1. You can meet people by your Hobbies.
Moving to a new city? Newly single? Pursue a hobby that requires you to come into contact with other people: team sports, a sewing class at a local fabric store, pottery making through community education
2. Hobbies build self-esteem.
If you dislike your job or your unhappy in your relationship or you simply feel like you’ve lost your way in life, developing a hobby can be a way to build yourself back up.
3. They’re a way to relieve stress.
This is sort of related to Reason #2, but many hobbies provide stress relief simply because they’re an oasis from the rest of your life. You can forget about a bad meeting at work or a fight you had with your mother while you sing in your church choir or train for a 10k.
4. Hobbies make you interesting.
At a party, you can only talk about being an investment banker for so long. before people’s eyes begin to glaze. But mention that you’ve traveled to 10 countries in South and Central America, and that you have an upcoming trip to Peru planned, and people want to hear more.
5. Hobbies are a point of connection with other people.
If you like gardening? Bowling? Rescuing neglected dogs? These are hobbies shared across a wide range of race, age, gender and economic groups.
6. You can avoid boredom.
I have zero scientific evidence of this. but I really believe that boredom is responsible for a lot of society’s ills. and people’s destructive behaviors. How many people come home and drink 4 or 5 beers every night. simply because it’s something to do while they watch TV?
What if 1 or 2 of those nights they were at a class learning to make stained glass or canning the produce from their garden instead?
7. They keep you youthful.
Maybe this isn’t on your mind yet. but establishing hobbies now. (even if they change over the years) is a really healthy habit to form for your later years.

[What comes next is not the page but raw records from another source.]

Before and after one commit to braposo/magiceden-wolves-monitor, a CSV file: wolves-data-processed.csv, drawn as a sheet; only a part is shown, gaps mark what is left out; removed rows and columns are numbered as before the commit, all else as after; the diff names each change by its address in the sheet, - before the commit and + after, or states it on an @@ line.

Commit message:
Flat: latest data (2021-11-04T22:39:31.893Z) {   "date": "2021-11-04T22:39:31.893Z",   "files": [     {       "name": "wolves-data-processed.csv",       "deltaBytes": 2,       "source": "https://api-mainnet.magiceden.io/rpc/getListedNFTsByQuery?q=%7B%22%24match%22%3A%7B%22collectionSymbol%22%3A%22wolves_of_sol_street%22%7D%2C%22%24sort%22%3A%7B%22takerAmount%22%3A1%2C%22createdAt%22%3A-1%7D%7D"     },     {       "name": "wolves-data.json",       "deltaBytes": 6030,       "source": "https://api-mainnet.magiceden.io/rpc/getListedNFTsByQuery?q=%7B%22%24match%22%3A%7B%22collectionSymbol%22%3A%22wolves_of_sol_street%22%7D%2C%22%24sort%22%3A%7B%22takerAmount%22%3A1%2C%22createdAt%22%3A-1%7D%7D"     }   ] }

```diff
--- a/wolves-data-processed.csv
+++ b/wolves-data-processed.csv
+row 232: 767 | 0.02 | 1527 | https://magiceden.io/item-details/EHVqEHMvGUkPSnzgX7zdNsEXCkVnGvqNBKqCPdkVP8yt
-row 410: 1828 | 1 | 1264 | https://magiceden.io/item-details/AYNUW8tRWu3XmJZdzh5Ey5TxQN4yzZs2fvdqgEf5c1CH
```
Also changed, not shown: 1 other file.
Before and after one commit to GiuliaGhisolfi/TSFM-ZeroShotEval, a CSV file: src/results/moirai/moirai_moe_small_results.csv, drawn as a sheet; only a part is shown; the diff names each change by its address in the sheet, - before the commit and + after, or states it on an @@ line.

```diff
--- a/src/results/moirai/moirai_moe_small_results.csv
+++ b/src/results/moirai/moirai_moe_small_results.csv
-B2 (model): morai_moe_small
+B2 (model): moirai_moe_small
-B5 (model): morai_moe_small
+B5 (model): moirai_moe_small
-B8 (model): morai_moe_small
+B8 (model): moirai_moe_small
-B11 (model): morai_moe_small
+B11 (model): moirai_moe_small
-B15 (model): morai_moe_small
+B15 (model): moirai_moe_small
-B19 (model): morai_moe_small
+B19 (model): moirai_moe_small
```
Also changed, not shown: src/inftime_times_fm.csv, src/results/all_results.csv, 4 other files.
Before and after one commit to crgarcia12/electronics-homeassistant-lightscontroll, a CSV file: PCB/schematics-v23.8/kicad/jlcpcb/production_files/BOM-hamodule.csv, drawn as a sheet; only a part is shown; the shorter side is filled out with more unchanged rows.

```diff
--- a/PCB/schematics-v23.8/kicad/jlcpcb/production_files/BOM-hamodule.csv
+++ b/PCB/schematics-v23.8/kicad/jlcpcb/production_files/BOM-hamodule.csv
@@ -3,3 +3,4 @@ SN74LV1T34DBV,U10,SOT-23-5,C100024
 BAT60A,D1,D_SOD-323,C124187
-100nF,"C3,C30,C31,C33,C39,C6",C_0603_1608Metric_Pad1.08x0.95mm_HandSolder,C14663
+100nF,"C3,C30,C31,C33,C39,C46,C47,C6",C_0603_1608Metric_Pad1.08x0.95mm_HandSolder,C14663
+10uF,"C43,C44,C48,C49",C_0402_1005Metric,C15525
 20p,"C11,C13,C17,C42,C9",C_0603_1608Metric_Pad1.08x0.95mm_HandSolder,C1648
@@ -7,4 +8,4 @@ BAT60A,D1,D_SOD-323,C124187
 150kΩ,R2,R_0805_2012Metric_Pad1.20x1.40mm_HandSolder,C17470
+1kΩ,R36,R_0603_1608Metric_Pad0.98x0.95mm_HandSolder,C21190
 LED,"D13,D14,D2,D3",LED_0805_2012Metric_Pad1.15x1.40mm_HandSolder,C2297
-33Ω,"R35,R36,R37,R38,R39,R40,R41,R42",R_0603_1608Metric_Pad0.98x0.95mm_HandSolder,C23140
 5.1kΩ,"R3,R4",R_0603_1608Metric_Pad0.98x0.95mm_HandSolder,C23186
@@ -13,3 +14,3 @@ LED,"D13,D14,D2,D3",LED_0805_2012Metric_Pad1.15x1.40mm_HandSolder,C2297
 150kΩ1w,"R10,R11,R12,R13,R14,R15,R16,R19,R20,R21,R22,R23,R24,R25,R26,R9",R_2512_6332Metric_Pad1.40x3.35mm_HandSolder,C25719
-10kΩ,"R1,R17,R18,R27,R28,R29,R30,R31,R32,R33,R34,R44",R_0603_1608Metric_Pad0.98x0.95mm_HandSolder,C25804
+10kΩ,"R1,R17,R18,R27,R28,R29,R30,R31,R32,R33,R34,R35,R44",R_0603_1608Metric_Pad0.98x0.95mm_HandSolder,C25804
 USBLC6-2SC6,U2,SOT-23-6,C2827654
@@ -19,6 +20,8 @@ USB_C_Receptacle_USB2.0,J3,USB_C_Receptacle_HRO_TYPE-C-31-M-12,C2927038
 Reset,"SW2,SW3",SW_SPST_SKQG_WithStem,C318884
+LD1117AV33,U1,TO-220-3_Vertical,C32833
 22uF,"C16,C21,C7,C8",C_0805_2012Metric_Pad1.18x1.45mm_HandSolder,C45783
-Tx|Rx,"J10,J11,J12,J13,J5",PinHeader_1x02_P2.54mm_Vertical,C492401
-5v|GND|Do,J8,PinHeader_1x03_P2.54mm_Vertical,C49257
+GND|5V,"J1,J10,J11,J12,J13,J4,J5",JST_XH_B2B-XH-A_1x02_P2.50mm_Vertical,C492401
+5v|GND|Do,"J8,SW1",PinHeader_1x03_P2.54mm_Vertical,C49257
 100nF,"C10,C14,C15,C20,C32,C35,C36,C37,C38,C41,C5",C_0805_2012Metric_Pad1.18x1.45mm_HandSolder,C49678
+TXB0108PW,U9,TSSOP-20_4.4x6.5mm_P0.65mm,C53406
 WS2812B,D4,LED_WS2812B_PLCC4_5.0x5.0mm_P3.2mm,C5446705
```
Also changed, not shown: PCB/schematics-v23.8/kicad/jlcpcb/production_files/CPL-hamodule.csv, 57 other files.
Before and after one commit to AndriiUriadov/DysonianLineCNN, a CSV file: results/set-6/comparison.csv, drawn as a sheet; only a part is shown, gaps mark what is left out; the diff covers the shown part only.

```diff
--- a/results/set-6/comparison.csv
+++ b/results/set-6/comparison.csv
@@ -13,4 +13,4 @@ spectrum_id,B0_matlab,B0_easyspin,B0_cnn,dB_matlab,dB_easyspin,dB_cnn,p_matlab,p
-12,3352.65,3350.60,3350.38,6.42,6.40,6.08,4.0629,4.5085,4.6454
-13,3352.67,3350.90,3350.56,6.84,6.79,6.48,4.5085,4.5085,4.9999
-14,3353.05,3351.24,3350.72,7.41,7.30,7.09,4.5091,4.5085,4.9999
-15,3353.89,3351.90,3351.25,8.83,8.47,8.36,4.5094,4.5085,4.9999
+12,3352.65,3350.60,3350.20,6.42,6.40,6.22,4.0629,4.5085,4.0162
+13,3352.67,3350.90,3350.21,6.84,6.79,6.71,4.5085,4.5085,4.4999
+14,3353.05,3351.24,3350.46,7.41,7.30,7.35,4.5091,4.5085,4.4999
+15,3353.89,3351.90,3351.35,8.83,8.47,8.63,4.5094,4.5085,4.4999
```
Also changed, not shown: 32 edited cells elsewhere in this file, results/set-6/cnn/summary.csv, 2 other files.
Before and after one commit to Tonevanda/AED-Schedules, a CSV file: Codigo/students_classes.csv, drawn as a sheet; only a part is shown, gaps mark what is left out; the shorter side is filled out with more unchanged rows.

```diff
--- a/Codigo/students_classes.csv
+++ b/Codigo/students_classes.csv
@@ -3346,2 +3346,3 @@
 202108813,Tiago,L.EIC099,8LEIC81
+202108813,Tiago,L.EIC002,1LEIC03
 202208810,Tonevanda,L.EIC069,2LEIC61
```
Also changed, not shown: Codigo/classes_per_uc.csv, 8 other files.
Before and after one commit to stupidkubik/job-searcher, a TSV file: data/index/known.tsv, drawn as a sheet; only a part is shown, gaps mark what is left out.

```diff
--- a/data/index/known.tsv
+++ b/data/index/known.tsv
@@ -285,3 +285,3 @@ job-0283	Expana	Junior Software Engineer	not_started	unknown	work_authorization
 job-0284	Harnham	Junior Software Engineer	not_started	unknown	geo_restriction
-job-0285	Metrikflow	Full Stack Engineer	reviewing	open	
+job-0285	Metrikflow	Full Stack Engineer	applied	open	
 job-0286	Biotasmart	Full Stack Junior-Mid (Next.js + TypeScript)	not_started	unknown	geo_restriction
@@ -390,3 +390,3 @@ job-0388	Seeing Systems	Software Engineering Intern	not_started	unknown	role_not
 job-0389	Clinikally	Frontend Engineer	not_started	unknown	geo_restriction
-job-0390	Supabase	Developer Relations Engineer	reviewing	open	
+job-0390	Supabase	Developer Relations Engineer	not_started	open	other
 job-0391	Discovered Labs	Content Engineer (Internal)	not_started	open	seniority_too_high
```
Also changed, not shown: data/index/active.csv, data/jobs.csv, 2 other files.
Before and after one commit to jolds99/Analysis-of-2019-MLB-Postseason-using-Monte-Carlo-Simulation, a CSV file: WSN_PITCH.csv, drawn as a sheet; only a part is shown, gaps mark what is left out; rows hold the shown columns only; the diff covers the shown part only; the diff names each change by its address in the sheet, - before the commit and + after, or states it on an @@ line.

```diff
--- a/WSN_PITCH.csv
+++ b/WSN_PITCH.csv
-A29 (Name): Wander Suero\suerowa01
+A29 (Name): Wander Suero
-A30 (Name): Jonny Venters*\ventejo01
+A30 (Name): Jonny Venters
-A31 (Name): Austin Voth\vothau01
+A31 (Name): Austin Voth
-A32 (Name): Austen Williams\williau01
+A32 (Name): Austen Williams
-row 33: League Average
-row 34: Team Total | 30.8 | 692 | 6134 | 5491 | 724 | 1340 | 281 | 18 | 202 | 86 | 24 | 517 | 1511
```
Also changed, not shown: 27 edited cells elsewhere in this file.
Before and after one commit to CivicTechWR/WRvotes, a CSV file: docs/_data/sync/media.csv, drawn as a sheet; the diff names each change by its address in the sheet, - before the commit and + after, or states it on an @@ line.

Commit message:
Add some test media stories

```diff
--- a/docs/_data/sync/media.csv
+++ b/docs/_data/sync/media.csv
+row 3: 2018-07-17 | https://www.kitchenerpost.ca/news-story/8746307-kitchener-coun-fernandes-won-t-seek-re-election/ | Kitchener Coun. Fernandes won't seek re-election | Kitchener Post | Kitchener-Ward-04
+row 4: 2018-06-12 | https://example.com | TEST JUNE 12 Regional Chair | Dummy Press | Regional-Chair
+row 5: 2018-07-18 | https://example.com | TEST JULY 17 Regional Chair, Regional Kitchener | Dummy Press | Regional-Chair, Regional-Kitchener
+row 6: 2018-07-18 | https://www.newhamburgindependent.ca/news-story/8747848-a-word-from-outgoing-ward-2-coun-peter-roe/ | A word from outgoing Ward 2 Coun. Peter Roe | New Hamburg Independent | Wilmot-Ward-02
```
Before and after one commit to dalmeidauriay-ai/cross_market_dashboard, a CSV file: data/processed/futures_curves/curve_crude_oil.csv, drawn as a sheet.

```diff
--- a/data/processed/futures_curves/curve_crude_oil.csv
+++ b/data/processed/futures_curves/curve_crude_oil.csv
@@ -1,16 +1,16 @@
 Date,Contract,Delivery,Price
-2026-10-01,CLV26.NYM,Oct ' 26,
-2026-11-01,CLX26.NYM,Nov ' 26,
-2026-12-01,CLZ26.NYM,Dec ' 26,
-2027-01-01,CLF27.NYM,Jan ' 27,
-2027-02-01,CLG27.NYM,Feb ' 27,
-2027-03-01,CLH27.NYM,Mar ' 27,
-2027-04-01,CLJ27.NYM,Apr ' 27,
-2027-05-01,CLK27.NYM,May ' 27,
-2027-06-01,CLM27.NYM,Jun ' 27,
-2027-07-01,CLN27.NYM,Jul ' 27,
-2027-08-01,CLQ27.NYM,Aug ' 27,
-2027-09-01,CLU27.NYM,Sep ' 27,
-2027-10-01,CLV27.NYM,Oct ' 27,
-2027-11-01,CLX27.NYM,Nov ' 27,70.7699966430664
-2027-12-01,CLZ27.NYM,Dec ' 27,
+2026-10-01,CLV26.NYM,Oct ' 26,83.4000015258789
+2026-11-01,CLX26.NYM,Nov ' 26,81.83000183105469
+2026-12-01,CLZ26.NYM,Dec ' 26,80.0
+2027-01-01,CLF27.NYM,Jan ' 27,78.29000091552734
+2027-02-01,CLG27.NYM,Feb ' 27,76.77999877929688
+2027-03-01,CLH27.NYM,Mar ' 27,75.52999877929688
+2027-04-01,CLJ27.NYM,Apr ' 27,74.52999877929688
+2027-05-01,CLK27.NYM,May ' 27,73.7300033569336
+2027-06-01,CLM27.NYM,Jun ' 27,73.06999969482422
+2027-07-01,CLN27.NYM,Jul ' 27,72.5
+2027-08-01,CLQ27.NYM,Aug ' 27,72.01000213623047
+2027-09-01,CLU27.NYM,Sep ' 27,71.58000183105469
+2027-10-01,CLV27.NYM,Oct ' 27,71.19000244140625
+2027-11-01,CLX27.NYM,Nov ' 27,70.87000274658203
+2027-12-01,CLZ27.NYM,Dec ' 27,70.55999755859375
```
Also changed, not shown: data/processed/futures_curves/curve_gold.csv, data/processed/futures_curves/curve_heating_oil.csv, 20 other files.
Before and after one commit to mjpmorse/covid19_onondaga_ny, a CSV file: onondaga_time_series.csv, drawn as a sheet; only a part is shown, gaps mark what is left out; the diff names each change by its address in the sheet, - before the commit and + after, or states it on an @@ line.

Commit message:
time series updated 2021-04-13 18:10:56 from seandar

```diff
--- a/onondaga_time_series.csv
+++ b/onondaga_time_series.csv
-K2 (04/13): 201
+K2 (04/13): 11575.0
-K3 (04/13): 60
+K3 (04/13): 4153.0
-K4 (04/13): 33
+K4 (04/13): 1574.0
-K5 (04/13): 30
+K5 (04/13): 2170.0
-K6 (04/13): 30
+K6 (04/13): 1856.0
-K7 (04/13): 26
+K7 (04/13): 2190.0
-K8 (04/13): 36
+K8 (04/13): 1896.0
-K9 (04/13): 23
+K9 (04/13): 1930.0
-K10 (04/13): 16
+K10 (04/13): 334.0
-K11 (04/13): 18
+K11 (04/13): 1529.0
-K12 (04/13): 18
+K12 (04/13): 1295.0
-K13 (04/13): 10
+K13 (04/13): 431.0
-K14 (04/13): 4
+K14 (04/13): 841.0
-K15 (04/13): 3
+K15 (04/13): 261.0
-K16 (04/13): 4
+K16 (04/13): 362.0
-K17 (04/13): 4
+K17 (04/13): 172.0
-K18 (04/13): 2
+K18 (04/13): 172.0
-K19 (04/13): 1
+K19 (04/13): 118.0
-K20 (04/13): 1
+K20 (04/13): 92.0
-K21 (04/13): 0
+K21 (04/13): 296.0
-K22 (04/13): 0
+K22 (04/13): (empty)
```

8. Hobbies enrich your perspective.
Remember that old public service announcement: “The more you know, the more you grow”? Yes, I’m channeling the late 80s here.